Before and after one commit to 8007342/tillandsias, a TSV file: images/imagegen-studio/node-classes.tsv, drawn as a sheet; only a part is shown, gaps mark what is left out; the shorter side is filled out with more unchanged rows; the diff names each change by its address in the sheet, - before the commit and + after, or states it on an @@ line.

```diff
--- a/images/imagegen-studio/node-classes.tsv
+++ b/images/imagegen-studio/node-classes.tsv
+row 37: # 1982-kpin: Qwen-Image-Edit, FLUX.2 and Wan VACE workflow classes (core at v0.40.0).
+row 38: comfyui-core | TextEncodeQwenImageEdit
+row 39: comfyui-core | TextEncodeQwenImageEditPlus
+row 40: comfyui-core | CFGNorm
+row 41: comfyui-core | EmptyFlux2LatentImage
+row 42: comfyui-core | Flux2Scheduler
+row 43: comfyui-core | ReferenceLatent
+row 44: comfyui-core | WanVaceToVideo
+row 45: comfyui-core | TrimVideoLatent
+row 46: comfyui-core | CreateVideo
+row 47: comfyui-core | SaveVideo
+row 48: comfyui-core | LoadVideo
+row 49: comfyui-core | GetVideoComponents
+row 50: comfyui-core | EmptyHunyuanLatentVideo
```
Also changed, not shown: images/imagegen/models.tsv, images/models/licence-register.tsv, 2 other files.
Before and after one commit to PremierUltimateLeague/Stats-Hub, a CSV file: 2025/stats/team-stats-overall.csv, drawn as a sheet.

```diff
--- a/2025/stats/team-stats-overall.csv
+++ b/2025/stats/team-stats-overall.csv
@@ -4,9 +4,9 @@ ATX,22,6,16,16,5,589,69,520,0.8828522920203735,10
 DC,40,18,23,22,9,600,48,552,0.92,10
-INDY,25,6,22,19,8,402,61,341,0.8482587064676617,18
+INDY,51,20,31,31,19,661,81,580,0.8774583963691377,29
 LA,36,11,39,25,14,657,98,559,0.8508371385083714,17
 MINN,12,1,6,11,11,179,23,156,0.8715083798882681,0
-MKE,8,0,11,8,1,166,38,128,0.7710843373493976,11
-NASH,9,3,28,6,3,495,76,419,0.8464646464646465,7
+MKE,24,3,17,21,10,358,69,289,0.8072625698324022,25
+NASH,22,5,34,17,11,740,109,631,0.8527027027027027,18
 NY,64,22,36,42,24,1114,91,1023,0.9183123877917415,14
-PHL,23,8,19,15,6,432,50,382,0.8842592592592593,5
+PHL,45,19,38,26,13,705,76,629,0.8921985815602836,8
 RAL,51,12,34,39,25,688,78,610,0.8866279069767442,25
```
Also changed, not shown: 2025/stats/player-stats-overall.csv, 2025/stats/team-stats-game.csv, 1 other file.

* _Work to be completed_: Extract every entry in the listing word for word.

* _Your solution_:
Before and after one commit to 8007342/tillandsias, a TSV file: images/imagegen-studio/node-classes.tsv, drawn as a sheet; only a part is shown, gaps mark what is left out; the shorter side is filled out with more unchanged rows; the diff names each change by its address in the sheet, - before the commit and + after, or states it on an @@ line.

```diff
--- a/images/imagegen-studio/node-classes.tsv
+++ b/images/imagegen-studio/node-classes.tsv
+row 37: # 1982-kpin: Qwen-Image-Edit, FLUX.2 and Wan VACE workflow classes (core at v0.40.0).
+row 38: comfyui-core | TextEncodeQwenImageEdit
+row 39: comfyui-core | TextEncodeQwenImageEditPlus
+row 40: comfyui-core | CFGNorm
+row 41: comfyui-core | EmptyFlux2LatentImage
+row 42: comfyui-core | Flux2Scheduler
+row 43: comfyui-core | ReferenceLatent
+row 44: comfyui-core | WanVaceToVideo
+row 45: comfyui-core | TrimVideoLatent
+row 46: comfyui-core | CreateVideo
+row 47: comfyui-core | SaveVideo
+row 48: comfyui-core | LoadVideo
+row 49: comfyui-core | GetVideoComponents
+row 50: comfyui-core | EmptyHunyuanLatentVideo
```
Also changed, not shown: images/imagegen/models.tsv, images/models/licence-register.tsv, 2 other files.
Before and after one commit to PremierUltimateLeague/Stats-Hub, a CSV file: 2025/stats/team-stats-overall.csv, drawn as a sheet.

```diff
--- a/2025/stats/team-stats-overall.csv
+++ b/2025/stats/team-stats-overall.csv
@@ -4,9 +4,9 @@ ATX,22,6,16,16,5,589,69,520,0.8828522920203735,10
 DC,40,18,23,22,9,600,48,552,0.92,10
-INDY,25,6,22,19,8,402,61,341,0.8482587064676617,18
+INDY,51,20,31,31,19,661,81,580,0.8774583963691377,29
 LA,36,11,39,25,14,657,98,559,0.8508371385083714,17
 MINN,12,1,6,11,11,179,23,156,0.8715083798882681,0
-MKE,8,0,11,8,1,166,38,128,0.7710843373493976,11
-NASH,9,3,28,6,3,495,76,419,0.8464646464646465,7
+MKE,24,3,17,21,10,358,69,289,0.8072625698324022,25
+NASH,22,5,34,17,11,740,109,631,0.8527027027027027,18
 NY,64,22,36,42,24,1114,91,1023,0.9183123877917415,14
-PHL,23,8,19,15,6,432,50,382,0.8842592592592593,5
+PHL,45,19,38,26,13,705,76,629,0.8921985815602836,8
 RAL,51,12,34,39,25,688,78,610,0.8866279069767442,25
```
Also changed, not shown: 2025/stats/player-stats-overall.csv, 2025/stats/team-stats-game.csv, 1 other file.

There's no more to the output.